„The phrase "contempt of court" often misleads persons not lawyers, and causes them to misapprehend its meaning, and to suppose that a proceeding for contempt of court amounts to some process taken for the purpose of vindicating the personal dignity of the Judges, and protecting them from personal insults as individuals. Very often it happens that contempt is committed by a personal attack on a Judge or an insult offered to him; but as far as their dignity as individuals is concerned, it is of very subordinate importance compared with the vindication of the dignity of the Court itself; and there would be scarcely a case, I think, in which any Judge would consider that, as far as his personal dignity goes, it would be worth while to take any steps.“
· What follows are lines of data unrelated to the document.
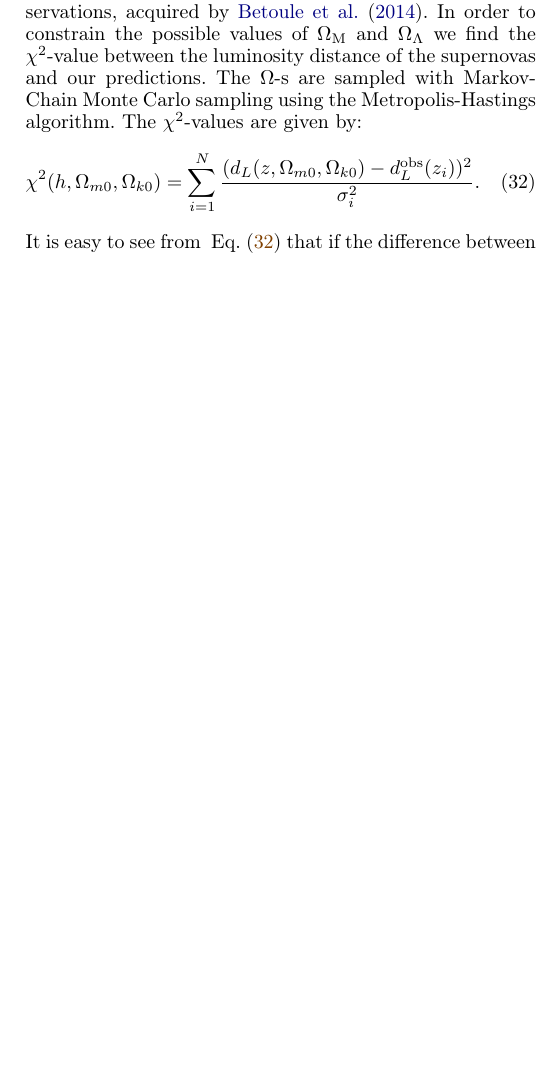
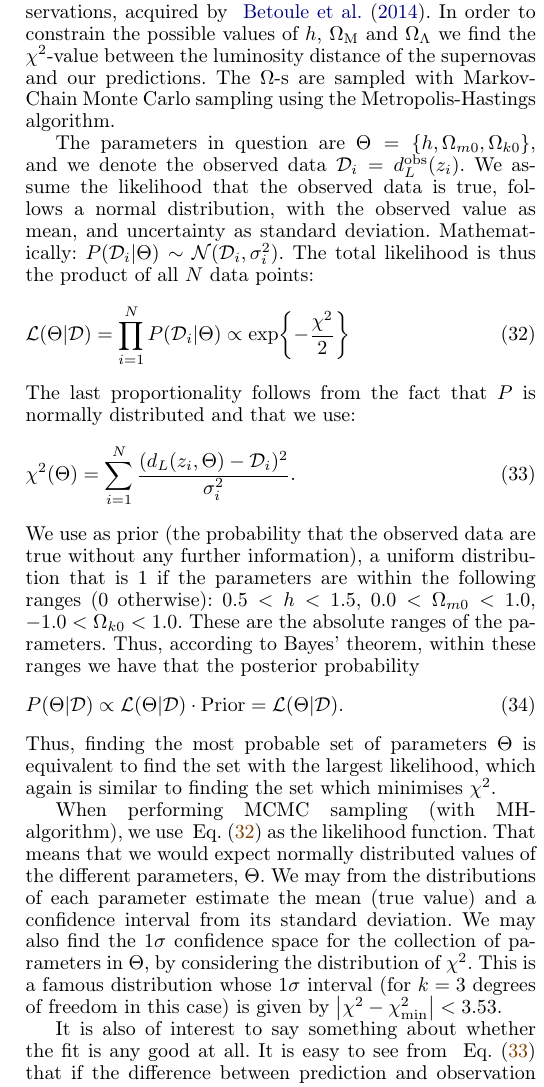
Before and after one commit to Johanmkr/AST5220, a LaTeX paper (project/tex/cosmology2_report.tex, which reads project/tex/sections/M1/m1_methods.tex): part of one column of page 5 of 9, cut so that both start at the same text, the shorter picture padded with empty space. Compiled offline with pdfLaTeX.

Commit message:
added stuff about statistics

```diff
--- a/project/tex/sections/M1/m1_methods.tex
+++ b/project/tex/sections/M1/m1_methods.tex
@@ -23,12 +21,27 @@
     We then proceed by making splines of both $\eta$ and $t$ in order to evaluate accurately for any $x\in(-20,5)$.
 
 
-\subsubsection{Supernova data}
-    We make predictions of the luminosity distance at different redshifts $z$, according to the discussion in ~\cref{sec:m1:measure_time_space}. These predictions are compared with real supernova observations, acquired by \cite{Betoule_2014}. In order to constrain the possible values of $\O_\mathrm{M}$ and $\O_\Lambda$ we find the $\chi^2$-value between the luminosity distance of the supernovas and our predictions. The $\O$-s are sampled with Markov-Chain Monte Carlo sampling using the Metropolis-Hastings algorithm. The $\chi^2$-values are given by:
-    \begin{equation}\label{eq:m1:chi2_test_def}
-        \chi^2(h, \O_{m0}, \O_{k0}) = \sum_{i=1}^N \frac{(d_L(z, \O_{m0}, \O_{k0}) - d_L^\mathrm{obs}(z_i))^2}{\sigma_i^2}.
+\subsubsection{Fit to supernova data}
+    We make predictions of the luminosity distance at different redshifts $z$, according to the discussion in ~\cref{sec:m1:measure_time_space}. These predictions are compared with real supernova observations, acquired by ~\cite{Betoule_2014}. In order to constrain the possible values of $h$, $\O_\mathrm{M}$ and $\O_\Lambda$ we find the $\chi^2$-value between the luminosity distance of the supernovas and our predictions. The $\O$-s are sampled with Markov-Chain Monte Carlo sampling using the Metropolis-Hastings algorithm.
+
+    The parameters in question are $\Theta = \{h, \O_{m0}, \O_{k0}\}$, and we denote the observed data $\mathcal{D}_i = d_L^\mathrm{obs}(z_i)$.
+    We assume the likelihood that the observed data is true, follows a normal distribution, with the observed value as mean, and uncertainty as standard deviation. Mathematically: $P(\mathcal{D}_i|\Theta) \sim \mathcal{N}(\mathcal{D}_i, \sigma_i^2)$. The total likelihood is thus the product of all $N$ data points:
+    \begin{equation}\label{eq:m1:methods:fit:likelihood}
+        \mathcal{L}(\Theta|\mathcal{D}) = \prod_{i=1}^NP(\mathcal{D}_i|\Theta) \propto \exp{-\frac{\chi^2}{2}}
     \end{equation}
-    It is easy to see from ~\cref{eq:m1:chi2_test_def} that if the difference between prediction and observation matches the uncertainties in the observed data, then we have $\chi^2 \simeq N$, which is the best fit we can hope for (since we fit to data which has an intrinsic uncertainty already). If $\chi^2\ll N$, then we \textit{over-fit} the model, while if $\chi^2\gg N$ then we have an increasingly bad fit. In summary, we may analyse the following quantity
+    The last proportionality follows from the fact that $P$ is normally distributed and that we use:
+    \begin{equation}\label{eq:m1:methods:fit:chi2}
+        \chi^2(\Theta) = \sum_{i=1}^N\frac{(d_L(z_i, \Theta)-\mathcal{D}_i)^2}{\sigma_i^2}.
+    \end{equation}
+    We use as prior (the probability that the observed data are true without any further information), a uniform distribution that is 1 if the parameters are within the following ranges (0 otherwise): $0.5 < h < 1.5$, $0.0 < \O_{m0} < 1.0$, $-1.0 < \O_{k0} < 1.0$. These are the absolute ranges of the parameters. Thus, according to Bayes' theorem, within these ranges we have that the posterior probability
+    \begin{equation}\label{eq:m1:methods:fit:posterior_prob}
+        P(\Theta|\mathcal{D}) \propto \mathcal{L}(\Theta|\mathcal{D}) \cdot \mathrm{Prior} = \mathcal{L}(\Theta|\mathcal{D}).
+    \end{equation}
+    Thus, finding the most probable set of parameters $\Theta$ is equivalent to find the set with the largest likelihood, which again is similar to finding the set which minimises $\chi^2$.
+
+    When performing MCMC sampling (with MH-algorithm), we use ~\cref{eq:m1:methods:fit:likelihood} as the likelihood function. That means that we would expect normally distributed values of the different parameters, $\Theta$. We may from the distributions of each parameter estimate the mean (true value) and a confidence interval from its standard deviation. We may also find the $1\sigma$ confidence space for the collection of parameters in $\Theta$, by considering the distribution of $\chi^2$. This is a famous distribution whose $1\sigma$ interval (for $k=3$ degrees of freedom in this case) is given by $\abs{\chi^2-\chi^2_\mathrm{min}} < 3.53$.
+
+    It is also of interest to say something about whether the fit is any good at all. It is easy to see from ~\cref{eq:m1:methods:fit:chi2} that if the difference between prediction and observation matches the uncertainties in the observed data, then we have $\chi^2 \simeq N$, which is the best fit we can hope for (since we fit to data which has an intrinsic uncertainty already). If $\chi^2\ll N$, then we \textit{over-fit} the model, while if $\chi^2\gg N$ then we have an increasingly bad fit. In summary, we may analyse the following quantity
     \begin{equation}\label{eq:m1:goodness_of_fit}
         \frac{\chi^2}{N} \begin{cases}
             \ll &1 \quad \mathrm{over-fitting,} \\
```
Also changed, not shown: project/tex/cosmology2_report.pdf, project/tex/sections/M1/m1_methods.tex (2 more changed lines).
— Colin Blackburn, Baron Blackburn
Skipworth's Case (1873), L. R. 9 Q. B. Ca. 232.